The three apartment complexes are owned by Trinity Parkview, LLC, which represents a group of Canadian investors. The company and one of its partners are facing 84 charges brought by Cobb County over the condition of the buildings, and residents say those violations only cover the exterior. Inside the buildings, some say they live with rats, mold, leaks as well as broken heating and air conditioning.
Monica DeLancy, founder of the We Thrive in Riverside Renters Association, welcomed the judgments, as well as recent changes she hopes will bring relief to tenants. The management’s tone toward tenants has shifted, she said, and the landlords have promised to work with the county and residents.
“I believe that there’s going to be a plan of action in place,” DeLancy said. “The bigger issue is the cost of housing.”
DeLancy also led a group of residents to visit the capitol last week to meet lawmakers about proposed legislation that would make retaliatory evictions illegal.
Moment said if Georgia passes the bill, that would be a “major accomplishment.”
Although she no longer has to worry about immediate eviction, Moment doesn’t know how she’s going to collect her $15,000. Her daughter, who was awarded $10,000, still has not received any communication from the landlord or their attorney.

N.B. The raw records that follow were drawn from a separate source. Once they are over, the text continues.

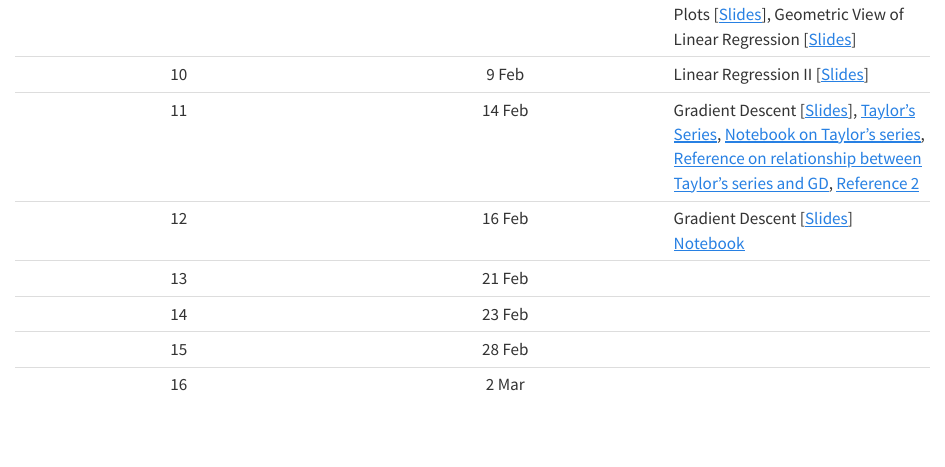
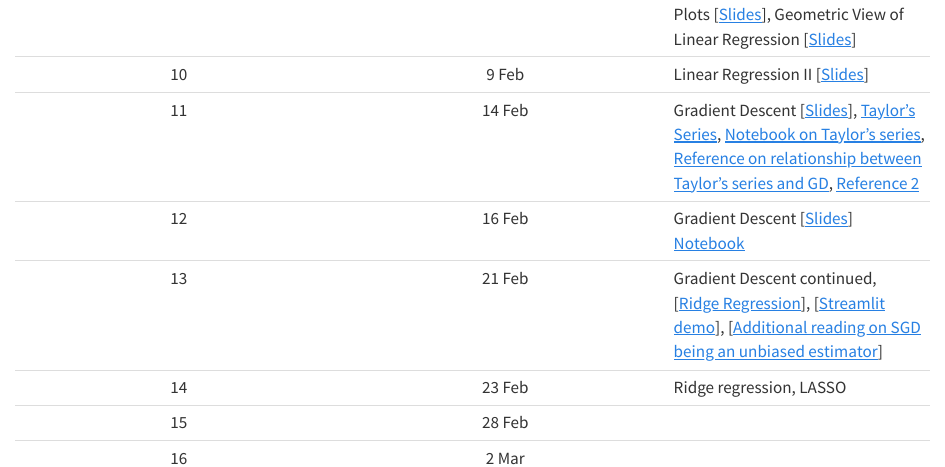
Before and after one commit to nipunbatra/ml2023, a Quarto document (schedule.qmd): the page in a window 1100 px wide, from 760 px down. Rendered offline with R 4.5, knitr and Pandoc in place of Quarto, with nearby package versions.

Commit message:
added lectures

```diff
--- a/schedule.qmd
+++ b/schedule.qmd
@@ -18,7 +18,7 @@ title: "Schedule"
 |10| 9 Feb| Linear Regression II [[Slides](lectures/linear-regression-2.pdf)]|
 |11| 14 Feb| Gradient Descent [[Slides](lectures/Gradient-descent.pdf)], [Taylor's Series](https://www.youtube.com/watch?v=3d6DsjIBzJ4&t), [Notebook on Taylor's series](https://nipunbatra.github.io/ml2023/notebooks/posts/taylor.html), [Reference on relationship between Taylor's series and GD](https://www.cs.princeton.edu/courses/archive/fall18/cos597G/lecnotes/lecture3.pdf), [Reference 2](https://ekamperi.github.io/machine%20learning/2019/07/28/gradient-descent.html)|
 |12| 16 Feb| Gradient Descent [[Slides](lectures/Gradient-descent.pdf)] [Notebook](https://nipunbatra.github.io/ml2023/notebooks/posts/gd.html)|
-|13| 21 Feb||
-|14| 23 Feb||
+|13| 21 Feb|Gradient Descent continued, [[Ridge Regression](lectures/ridge-regression.pdf)], [[Streamlit demo](https://nipunbatra-ml-ridge.streamlit.app)], [[Additional reading on SGD being an unbiased estimator](https://florian.github.io/estimators/)]|
+|14| 23 Feb|Ridge regression, LASSO|
 |15| 28 Feb||
 |16| 2 Mar||
```
Also changed, not shown: lectures/Gradient-descent.pdf, 1 other file.
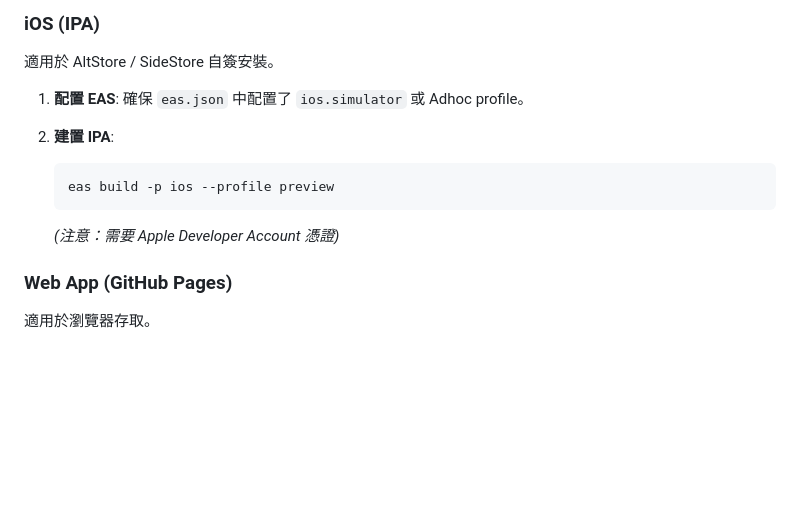
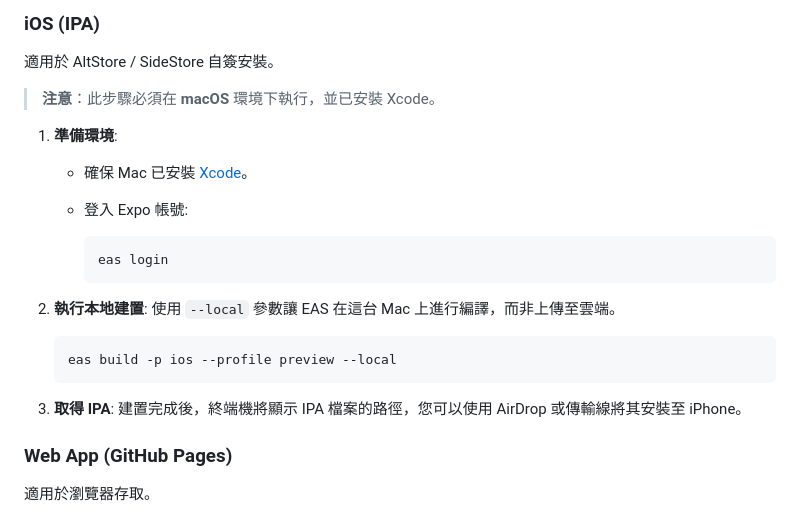
Before and after one commit to presentyourlove/SubTrack, a Markdown page: README.md, the part around the change. GitHub-like rendering; blank space fills up the shorter version.

Commit message:
doc: update iOS build instructions for local macOS usage

````diff
--- a/README.md
+++ b/README.md
@@ -123,14 +123,25 @@ npm test
 
 適用於 AltStore / SideStore 自簽安裝。
 
-1. **配置 EAS**: 確保 `eas.json` 中配置了 `ios.simulator` 或 Adhoc profile。
-2. **建置 IPA**:
+> **注意**：此步驟必須在 **macOS** 環境下執行，並已安裝 Xcode。
+
+1. **準備環境**:
+   - 確保 Mac 已安裝 [Xcode](https://developer.apple.com/xcode/)。
+   - 登入 Expo 帳號:
+
+     ```bash
+     eas login
+     ```
+
+2. **執行本地建置**:
+   使用 `--local` 參數讓 EAS 在這台 Mac 上進行編譯，而非上傳至雲端。
 
    ```bash
-   eas build -p ios --profile preview
+   eas build -p ios --profile preview --local
    ```
 
-   _(注意：需要 Apple Developer Account 憑證)_
+3. **取得 IPA**:
+   建置完成後，終端機將顯示 IPA 檔案的路徑，您可以使用 AirDrop 或傳輸線將其安裝至 iPhone。
 
 ### Web App (GitHub Pages)
 
````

Carter Clayton, the attorney for the landlord, did not immediately respond to a request for comment. A hearing in the case against the landlord was scheduled for earlier this month, but the defendants have invoked their right to a trial by jury, a process that could take up to a year.